By Joyce Reyes-Aguila
Despite knowing how imperative it is to be ready for the future, we often procrastinate or put it aside. Women, for example, realize the need to think about life after they retire. But like men, they tend to prioritize their responsibilities in the family and career goals before considering their post-professional lives.
“It could be because just thinking about retirement makes it scary,” opines Nicole Bernabe, financial advisor and unit manager at Sunlife of Canada Philippines, Inc. on why women tend to put their retirement needs last. Aside from women realizing that they will be older, the responsibilities that go with it may also dissuade them from preparing. “One reason is because they may be enjoying too much on things their salary can buy such as travels, food (eating out), going out with friends, make-up, etc.” Bernabe says that while women should reward themselves for their hard work, they should also be responsible and be disciplined about saving. Forbes.com contributor Richard Eisenberg in a column last year featured the results of the 17th Annual Transamerica Retirement Survey: A Compendium of Findings About American Workers which showed that compared to men, women are saving less for retirement. In his article, entitled “Women and Retirement: Saving Less, Worrying More,” only 56 percent of women are involved in monitoring and managing their retirement savings compared to 70 percent of men. Further, women in the survey prioritized “just getting by — covering basic living expenses.” Reassessing your retirement approach can help you strengthen your future (and can even allow you to retire earlier). Here are some reminders women should keep in mind:
- Prepare as early as possible.
How early should you plan your retirement? “The best time to think about it is when you land your first job or receive your first salary,” Bernabe advises. “Save a portion of your pay every month, and place it in instruments that earn higher than a savings account such as investments. As time goes by, this will generate a huge amount of money. This will be your passive income.” Always remember that starting to think about retirement earlier gives you the kind of retirement you deserve.
- Consider life events and priorities.
Women play a myriad of roles, and all these should be considered along with retirement plans, reminds the financial advisor. Breadwinners consider their family’s needs immediately after graduation. Some are fortunate to have their salaries all to themselves. Match your financial responsibilities with life events such as getting married, having children, and paying for their education, purchasing a house, starting a business, and other unforeseen events, says Bernabe.

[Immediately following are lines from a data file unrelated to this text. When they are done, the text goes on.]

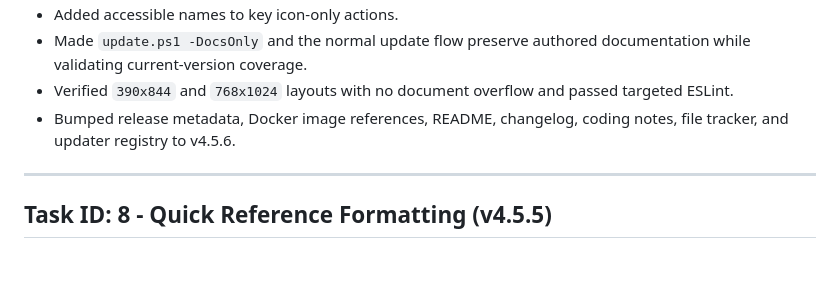
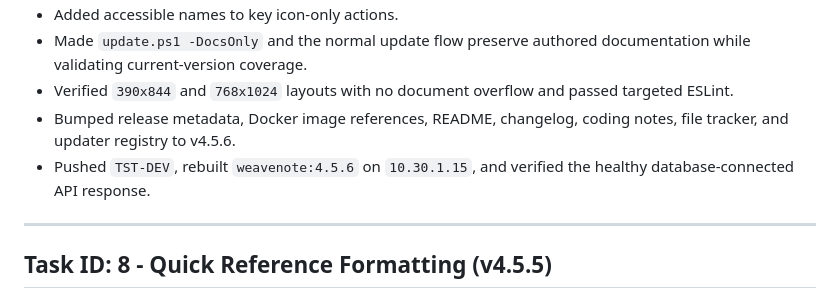
Before and after one commit to 141stfighterwing-collab/WSH, a Markdown page: worklog.md, the part around the change. Rendered like a GitHub page; blank space fills up the shorter version.

```diff
--- a/worklog.md
+++ b/worklog.md
@@ -13,6 +13,7 @@ Optimize WSH for phone and tablet screens while keeping primary navigation, edit
 - Made `update.ps1 -DocsOnly` and the normal update flow preserve authored documentation while validating current-version coverage.
 - Verified `390x844` and `768x1024` layouts with no document overflow and passed targeted ESLint.
 - Bumped release metadata, Docker image references, README, changelog, coding notes, file tracker, and updater registry to v4.5.6.
+- Pushed `TST-DEV`, rebuilt `weavenote:4.5.6` on `10.30.1.15`, and verified the healthy database-connected API response.
 
 ---
 ## Task ID: 8 - Quick Reference Formatting (v4.5.5)
```
Also changed, not shown: FILE_TRACKER.md (+1 -1 lines).
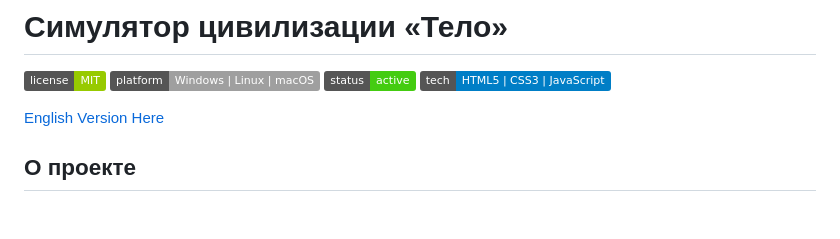
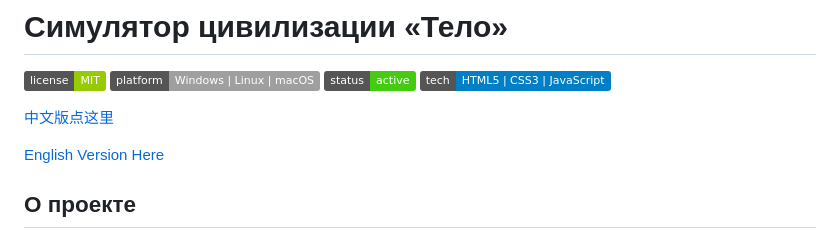
Before and after one commit to evanstellun/web-three-body, a Markdown page: README_RU.md, the part around the change. Rendered like a GitHub page; badges without logos; blank space fills up the shorter version.

```diff
--- a/README_RU.md
+++ b/README_RU.md
@@ -4,6 +4,8 @@
 [![Platform](https://img.shields.io/badge/platform-Windows%20%7C%20Linux%20%7C%20macOS-lightgrey.svg)](https://www.microsoft.com/windows)
 [![Status](https://img.shields.io/badge/status-active-brightgreen.svg)](https://github.com)
 [![Tech](https://img.shields.io/badge/tech-HTML5%20%7C%20CSS3%20%7C%20JavaScript-blue.svg)](https://developer.mozilla.org/)
+
+[中文版点这里](README.md)
 
 [English Version Here](README_EN.md)
 
```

- Do not depend on your partner entirely.
Should women think about retirement differently if their spouses or partners retire earlier, later, close to when they do? “If we were in the olden days, the husband’s retirement will affect everyone in the family,” the Sunlife of Canada Philippines, Inc. unit manager avers. “This is not the case now. Women should have their own retirement funds and work on them as early as when they get their job – regardless of their partner’s own timeline.” A woman should also be insured even before they meet their partners in life. “Their decision shouldn’t be influenced on whether their husband or partner is insured. It’ll be great if everyone in the family has a life insurance. This will ensure the survival of the family’s lifestyle in the unforeseen event of a demise.”
- Plan out your financial plan.
Ensure that your savings can cover everything you and your loved ones may need. Emergency funds should be commensurate to the total amount of a person’s monthly expense for three to six months. It will also be helpful to have life insurance for the whole family, most especially its breadwinners, says Bernabe. Study how investing in guaranteed returns and mutual funds can boost your savings by giving you higher rates.
- Never think you can save later.
Delaying one’s ability to save is a common mistake of some people. “It is more difficult to save when you’re older because of all the responsibilities that go hand-in-hand with maturity,” says Bernabe. “To get back on track will require a lot of discipline and sacrifice. Women can cut off some unnecessary expenses to ensure that they can make up for all the time they did not spend. Investing in higher-yielding instruments such as equities and stocks is one of the things they can do to bounce back again.”
- Contact a financial expert.
Enable a financial advisor to conduct a thorough financial needs analysis and advice you on the type of insurance and investments you can acquire. Bernabe (firstname.lastname@example.org. ph), who is part of the insurance firm that has been in the country for over 120 years, says that plans and costs are dependent on the needs of a person. Health protection, life insurance, and retirement coverage can start from P2,000 to P5,000 a month.